Duncan, D. 2005. Clickers in the classroom: How to enhance science teaching using classroom response systems. San Francisco: Pearson Education.
Gaudreau, P., Miranda, D., and Gareau, A. 2014. Canadian university students in wireless classrooms: What do they do on their laptops and does it really matter?. Computers & Education, 70: 245-255. doi:10.1016/j.compedu.2013.08.019.
Knight, J. K., and Wood, W. B. 2005. Teaching more by lecturing less. CBE-Life Sciences Education 4: 298–310. doi:10.1187/05-06-0082
Marbach-Ad, G., and Sokolove, P. G. 2000. Can undergraduate biology students learn to ask higher level questions?. Journal of Research in Science Teaching, 37(8), 854-870. doi: 10.1002/1098-2736(200010)37:8<854::AID-TEA6>3.0.CO;2-5.
McCoy, B. R. 2013. Digital Distractions In The Classroom: Student Classroom Use of Digital Devices for Non-Class Related Purposes. Journal of Media Education 4: 5–12. Retrieved from http://en.calameo.com/read/000091789af53ca4e647f
Moravec, M., Williams, A., Aguilar-Roca, N., and O’Dowd, D. K. 2010. Learn before lecture: a strategy that improves learning outcomes in a large introductory biology class. CBE-Life Sciences Education 9(4): 473-481. doi: 10.1187/cbe.10-04-0063.
Mueller, P. A., and Oppenheimer, D. M. 2014. The Pen Is Mightier Than the Keyboard Advantages of Longhand Over Laptop Note Taking. Psychological Science, 25 no. 6 1159-1168. doi: 10.1177/0956797614524581.
Novak, G, Patterson, E.T., Gavrin, A.D., and Christian, W. 1999. Just-In-Time Teaching: Blending Active Learning with Web Technology. Upper Saddle River, NJ: Prentice Hall.
Sana, F., Weston, T., and Cepeda, N. J. 2013. Laptop multitasking hinders classroom learning for both users and nearby peers. Computers & Education 62: 24-31. doi:10.1016/j.compedu.2012.10.003
Schraw, G., Crippen, K. J., and Hartley, K. 2006. Promoting self-regulation in science education: Metacognition as part of a broader perspective on learning. Research in Science Education 36(1-2): 111-139.
Westrick, S. C., Helms, K. L., McDonough, S. K., and Breland, M. L. 2009. Factors influencing pharmacy students’ attendance decisions in large lectures. American Journal of Pharmaceutical Education 73(5): 83. PMCID: PMC2739066.
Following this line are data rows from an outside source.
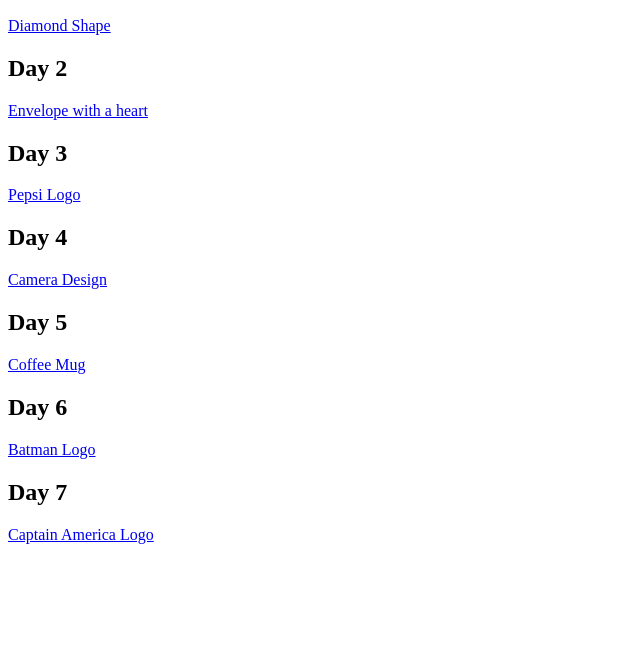
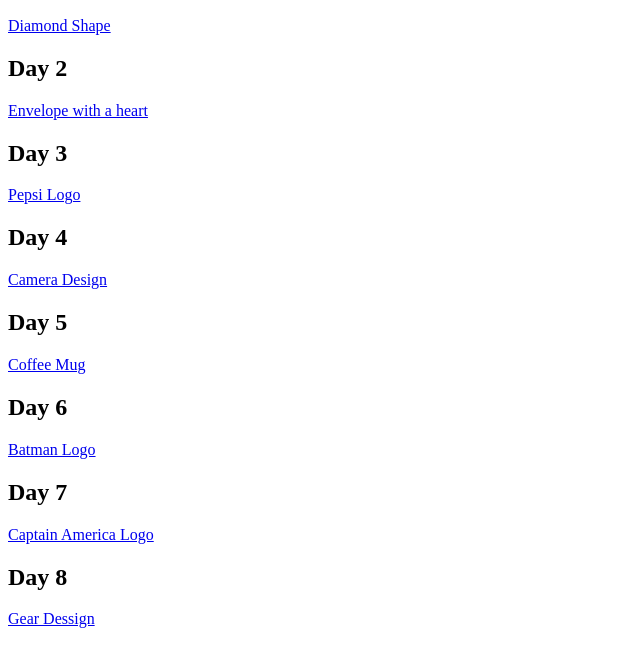
Before and after one commit to Yash-devasp/css-challenge, a plain HTML site: page index.html in a window 1280 px wide. Shown: the part 110-776 px from the top of the page, without its empty margins (0-640 px from the left). Drawn offline with Linux system fonts and the light colour scheme.

Commit message:
day 8 challenge complete

```diff
--- a/index.html
+++ b/index.html
@@ -42,5 +42,9 @@
       <h2>Day 7</h2>
       <a href="captain/captain.html">Captain America Logo</a>
     </div>
+    <div>
+      <h2>Day 8</h2>
+      <a href="gear/gear.html">Gear Dessign</a>
+    </div>
   </body>
 </html>
```
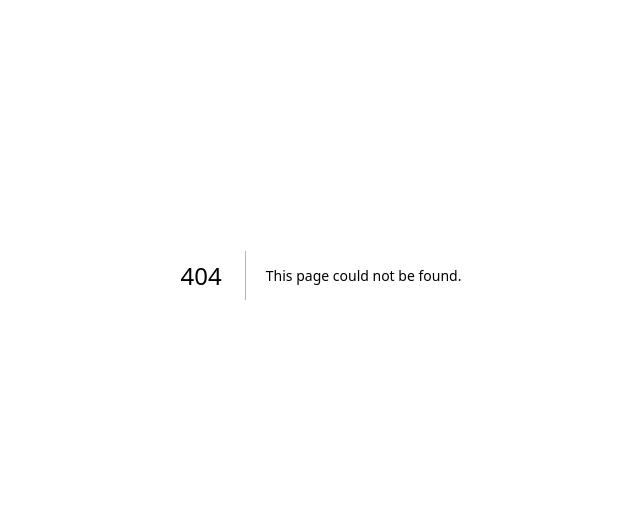
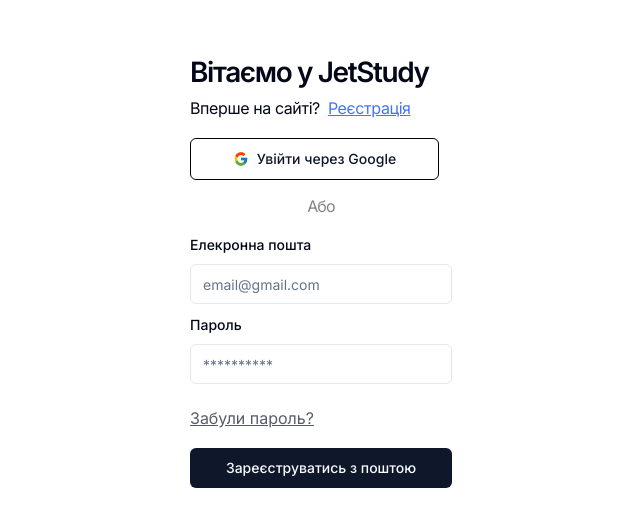
Before and after one commit to MaksymJediOK/jet-study-v2, a Next.js app: page /signin in a window 1280 px wide. Before the commit this address had no page. Shown: the part 125-652 px from the top of the page, without its empty margins (319-959 px from the left). Built offline with nearby package versions, Linux system fonts and the light colour scheme.

Commit message:
feat(auth): signUp and SignIn pages

```diff
--- /dev/null
+++ b/app/(auth)/layout.tsx
@@ -0,0 +1,13 @@
+import React from 'react'
+
+type AuthLayout = {
+  children?: React.ReactNode
+}
+
+export default async function AuthLayout({ children }: AuthLayout) {
+  return (
+    <div className='flex h-screen items-center justify-center'>
+      <div className='container w-[310px] p-6'>{children}</div>
+    </div>
+  )
+}
--- /dev/null
+++ b/app/(auth)/signin/page.tsx
@@ -0,0 +1,32 @@
+import Link from 'next/link'
+import Image from 'next/image'
+import { UserAuthForm } from '@/components/UserAuthForm'
+
+export default function SignInPage() {
+  return (
+    <>
+      <h3 className='w-full scroll-m-10 text-[28px] font-semibold leading-9 tracking-tighter'>
+        Вітаємо у JetStudy
+      </h3>
+      <p className='mt-1 text-base leading-7 tracking-tight'>
+        Вперше на сайті?
+        <Link href='/signup' className='ml-2 text-[#4176F3] underline'>
+          Реєстрація
+        </Link>
+      </p>
+      <button
+        className='mt-4 flex w-[95%] items-center
+      justify-center gap-2 rounded-md
+      border border-black px-4
+      py-2 ring-offset-background transition-colors focus-visible:outline-none'
+      >
+        <Image src='/google.svg' width={16} height={16} alt='google icon' />
+        <span className='text-sm font-medium leading-6 text-[#0F172A] '>Увійти через Google </span>
+      </button>
+      <h4 className='my-3 text-center text-base leading-7 tracking-tighter opacity-50'>Або</h4>
+      <UserAuthForm>
+        <p className='mt-3 leading-7 text-[#0F172A] underline opacity-70'>Забули пароль?</p>
+      </UserAuthForm>
+    </>
+  )
+}
--- /dev/null
+++ b/app/(auth)/signup/page.tsx
@@ -0,0 +1,31 @@
+import Link from 'next/link'
+
+import Image from 'next/image'
+import { UserAuthForm } from '@/components/UserAuthForm'
+
+export default function SignUpPage() {
+  return (
+    <>
+      <h3 className='w-full scroll-m-10 text-[28px] font-semibold leading-9 tracking-tighter'>
+        Вітаємо у JetStudy
+      </h3>
+      <p className='mt-1 text-base leading-7 tracking-tight'>
+        Уже маєте акаунт?
+        <Link href='/signin' className='ml-2 text-[#4176F3] underline'>
+          Увійти
+        </Link>
+      </p>
+      <button
+        className='mt-4 flex w-[95%] items-center
+      justify-center gap-2 rounded-md
+      border border-black px-4
+      py-2 ring-offset-background transition-colors focus-visible:outline-none'
+      >
+        <Image src='/google.svg' width={16} height={16} alt='google icon' />
+        <span className='text-sm font-medium leading-6 text-[#0F172A] '>Зареєструватись з Google </span>
+      </button>
+      <h4 className='my-3 text-center text-base leading-7 tracking-tighter opacity-50'>Або</h4>
+      <UserAuthForm />
+    </>
+  )
+}
--- a/app/(events)/events/layout.tsx
+++ b/app/(events)/events/layout.tsx
@@ -1,9 +1,9 @@
 import React from 'react'
 
-type DashboardLayoutProps = {
+type EventsLayoutProps = {
   children?: React.ReactNode
 }
 
-export default async function DashboardLayout({ children }: DashboardLayoutProps) {
+export default async function EventsLayout({ children }: EventsLayoutProps) {
   return <div className='hello'>{children}</div>
 }
--- /dev/null
+++ b/components/UserAuthForm/UserAuthForm.tsx
@@ -0,0 +1,60 @@
+'use client'
+
+import React from 'react'
+import { useForm } from 'react-hook-form'
+import { zodResolver } from '@hookform/resolvers/zod'
+import { formSchema, UserAuthType } from './formSchema'
+import { Form, FormControl, FormField, FormItem, FormLabel, FormMessage } from '@/components/ui/form'
+import { Input } from '@/components/ui/input'
+import { Button } from '@/components/ui/button'
+
+const UserAuthForm = ({ children }: { children?: React.ReactNode }) => {
+  const onSubmit = (values: UserAuthType) => {}
+  const form = useForm<UserAuthType>({
+    resolver: zodResolver(formSchema),
+    defaultValues: {
+      password: '',
+      email: '',
+    },
+  })
+  return (
+    <Form {...form}>
+      <form onSubmit={form.handleSubmit(onSubmit)} className='my-2 flex flex-col gap-2'>
+        <FormField
+          control={form.control}
+          name='email'
+          render={({ field }) => (
+            <FormItem>
+              <FormLabel>Елекронна пошта</FormLabel>
+              <FormControl>
+                <Input placeholder='email@gmail.com' {...field} />
+              </FormControl>
+              <FormMessage />
+            </FormItem>
+          )}
+        />
+        <FormField
+          control={form.control}
+          name='password'
+          render={({ field }) => (
+            <FormItem>
+              <FormLabel>Пароль</FormLabel>
+              <FormControl>
+                <Input placeholder='**********' type='password' {...field} />
+              </FormControl>
+              <FormMessage />
+            </FormItem>
+          )}
+        />
+        <div>
+          {children ? children : null}
+          <Button type='submit' className='mt-4 h-[40px] w-full leading-6'>
+            Зареєструватись з поштою
+          </Button>
+        </div>
+      </form>
+    </Form>
+  )
+}
+
+export { UserAuthForm }
--- /dev/null
+++ b/components/UserAuthForm/formSchema.ts
@@ -0,0 +1,12 @@
+import { z } from 'zod'
+
+const passwordRegex = /^(?=.*[A-Za-z])(?=.*\d)[A-Za-z\d@$!%*#?&]{8,}$/
+
+export const formSchema = z.object({
+  email: z.string().email('Incorrect email'),
+  password: z.string().refine((value) => passwordRegex.test(value), {
+    message: 'Password must be at least 8 characters long and include both letters and numbers.',
+  }),
+})
+
+export type UserAuthType = z.infer<typeof formSchema>
--- /dev/null
+++ b/components/UserAuthForm/index.ts
@@ -0,0 +1 @@
+export * from './UserAuthForm'
```
Also changed, not shown: public/google.svg (added).
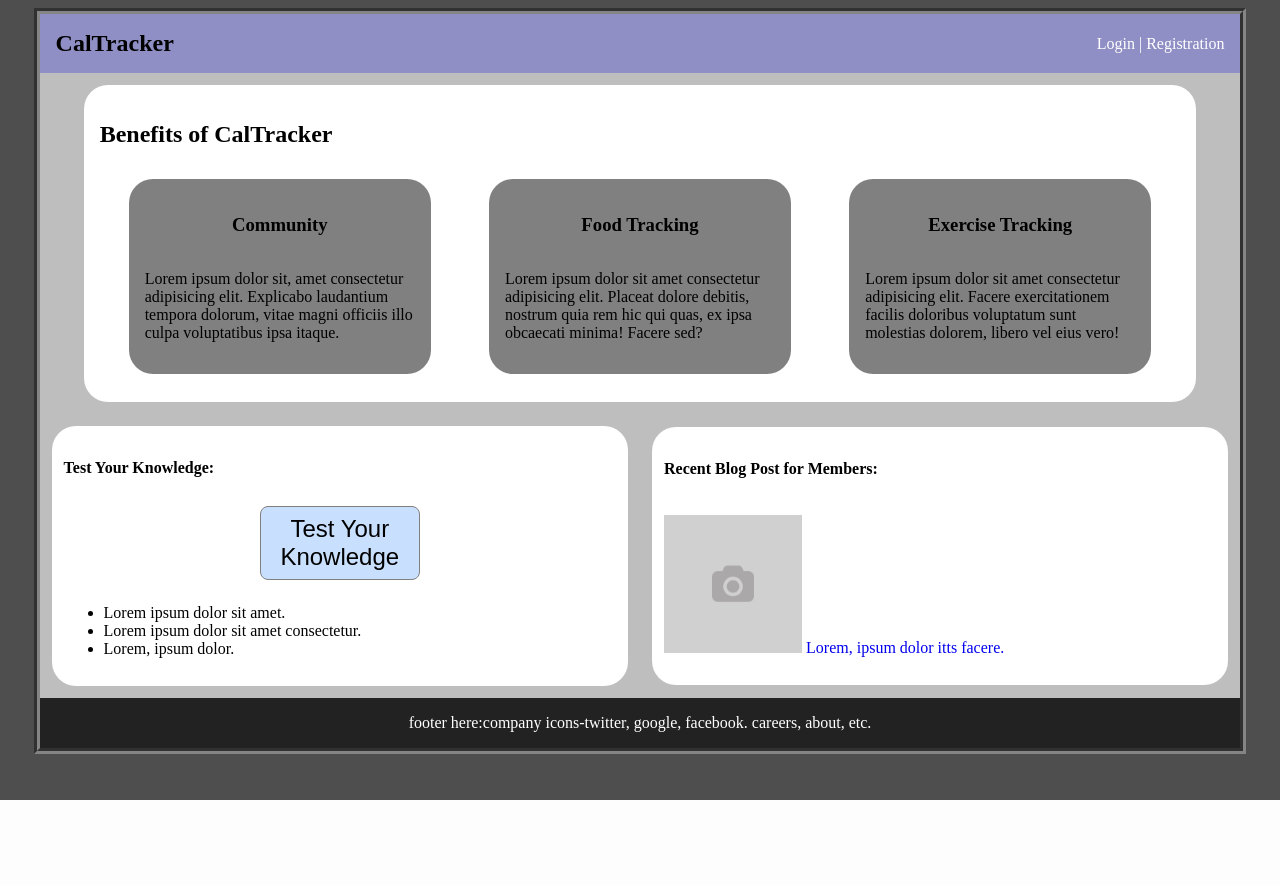
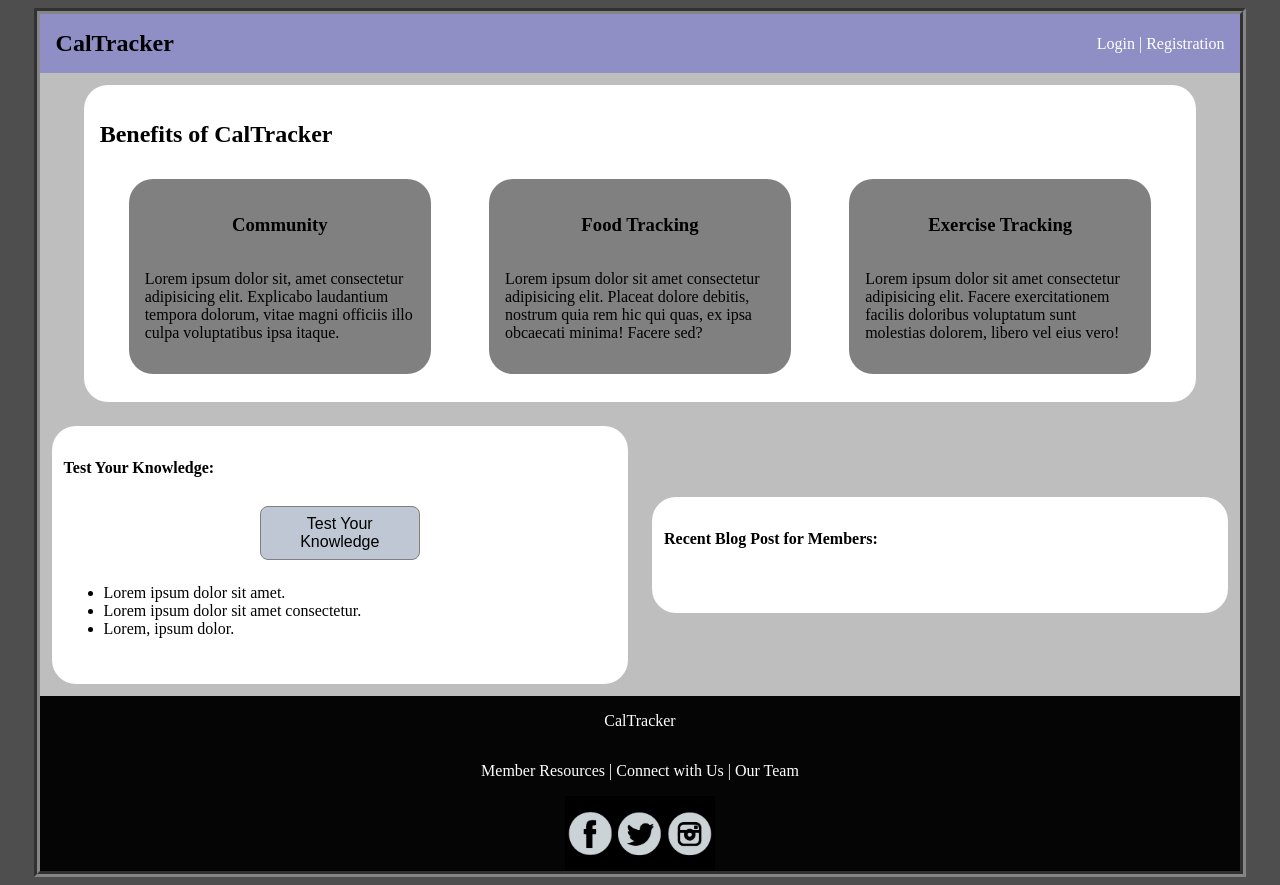
Before and after one commit to Kamernepti/CalTracker, a Django app: page / in a window 1280 px wide. Before the commit the page ends 800 px from the top, so only its background shows below. Run offline with Django 3.2, Linux system fonts and the light colour scheme; data that the repository does not hold is empty.

Commit message:
updated footer, blog retrieval on index page, and color of quiz box.

```diff
--- a/tracker_app/static/css/index.css
+++ b/tracker_app/static/css/index.css
@@ -14,8 +14,6 @@
 
 :root {
     font-size: 1em;
-    --hue-wrong: red;
-    --hue-correct: green;
 }
 
 body {
@@ -109,7 +107,7 @@
 #question-container {
     max-width: 80%;
     width: 80%;
-    background-color: rgb(72, 178, 194);
+    background-color: rgb(144, 180, 185);
     border-radius: 1rem;
     padding: .75rem;
     box-shadow: 0 0 .5rem .2rem gray;
@@ -122,14 +120,15 @@
 
 
 footer {
-    background-color: rgb(34, 34, 34);
+    background-color: rgb(5, 5, 5);
     height: auto;
     display: flex;
+    flex-direction: column;
     flex-wrap: wrap;
-    align-items: baseline;
     width: 100%;
     color: white;
     justify-content: center;
+    align-items: center;
 }
 
 
@@ -177,11 +176,11 @@
 }
 
 .btn {
-    background-color: rgb(200, 223, 253);
+    background-color: rgb(190, 199, 211);
     border-radius: .5rem;
     color: black;
     outline: none;
-    border:.1rem solid rgb(200, 223, 253);
+    border:.1rem solid rgb(162, 163, 165);
     padding: .4rem .75rem;
 }
 
@@ -190,7 +189,7 @@
 }
 
 .start-btn, .next-btn{
-    font-size: 1.5rem;
+    font-size: 1rem;
     padding: .5rem;
     margin: .5rem;
     border: .025rem solid gray;
@@ -216,6 +215,6 @@
     --hue: var(--hue-wrong);
 }
 
-.image {
-    max-width: 25%;
+footer img {
+    max-width: 150px;
 }
--- a/tracker_app/templates/dashboard.html
+++ b/tracker_app/templates/dashboard.html
@@ -123,8 +123,9 @@
         </div>
 
         <footer>
-            <p>footer here:</p>
-            <p>company icons-twitter, google, facebook. careers, about, etc.</p>
+            <p>CalTracker</p>
+            <p>Member Resources | Connect with Us |  Our Team</p>
+            <img src="static/images/icons.jpg" alt="online_social_sites">
         </footer>
 
     </div>
--- a/tracker_app/templates/edit.html
+++ b/tracker_app/templates/edit.html
@@ -72,8 +72,9 @@
         </div>
 
         <footer>
-            <p>footer here:</p>
-            <p>company icons-twitter, google, facebook. careers, about, etc.</p>
+            <p>CalTracker</p>
+            <p>Member Resources | Connect with Us |  Our Team</p>
+            <img src="static/images/icons.jpg" alt="online_social_sites">
         </footer>
     </div>
 </body>
--- a/tracker_app/templates/index.html
+++ b/tracker_app/templates/index.html
@@ -61,13 +61,19 @@
 
             <div id="blogs">
                 <h4>Recent Blog Post for Members: </h4>
-                <p><img class="image" src="static/images/temp.png" alt=""><a href="#"> Lorem, ipsum dolor itts facere.</a></p>
+                    <ul>
+                    {% for blog in blogs %}
+                        <li>{{blog.title}} by {{blog.author}}</li>
+                    {% endfor %}
+                    </ul>
+
             </div>
         </div>
 
         <footer>
-            <p>footer here:</p>
-            <p>company icons-twitter, google, facebook. careers, about, etc.</p>
+            <p>CalTracker</p>
+            <p>Member Resources | Connect with Us |  Our Team</p>
+            <img src="static/images/icons.jpg" alt="online_social_sites">
         </footer>
 
     </div>
--- a/tracker_app/templates/login.html
+++ b/tracker_app/templates/login.html
@@ -57,6 +57,12 @@
 
         </div>
 
+        <footer>
+            <p>CalTracker</p>
+            <p>Member Resources | Connect with Us |  Our Team</p>
+            <img src="static/images/icons.jpg" alt="online_social_sites">
+        </footer>
+
     </div>
 </body>
 </html>
--- a/tracker_app/templates/profile.html
+++ b/tracker_app/templates/profile.html
@@ -82,8 +82,9 @@
         </div>
 
         <footer>
-            <p>footer here:</p>
-            <p>company icons-twitter, google, facebook. careers, about, etc.</p>
+            <p>CalTracker</p>
+            <p>Member Resources | Connect with Us |  Our Team</p>
+            <img src="static/images/icons.jpg" alt="online_social_sites">
         </footer>
 
     </div>
--- a/tracker_app/views.py
+++ b/tracker_app/views.py
@@ -10,7 +10,10 @@
     #     user= User.objects.filter(id=request.session['user_id'])
     #     if user:
     #         return redirect('/dashboard')
-    return render(request, 'index.html')
+    context ={
+        'blogs':Blog.objects.all()
+    }
+    return render(request, 'index.html', context)
 
 def login(request):
     if 'user_id' in request.session:
```
Also changed, not shown: tracker_app/static/css/blogs.css (+16 -0 lines), tracker_app/static/css/dash.css (+7 -2 lines), tracker_app/static/css/edit.css (+7 -3 lines), tracker_app/static/css/login.css (+16 -0 lines), tracker_app/static/css/profile.css (+7 -2 lines), tracker_app/templates/blogs.html (+8 -0 lines), tracker_app/templates/create_blog.html (deleted, +0 -17 lines), tracker_app/static/images/icons.jpg (added), tracker_app/static/script/blogs.js (added).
Zhu, E., Kaplan, M., Dershimer, R. C., and Bergom, I. 2011. Use of laptops in the classroom: Research and best practices. CRLT Occasional Papers 30: 6.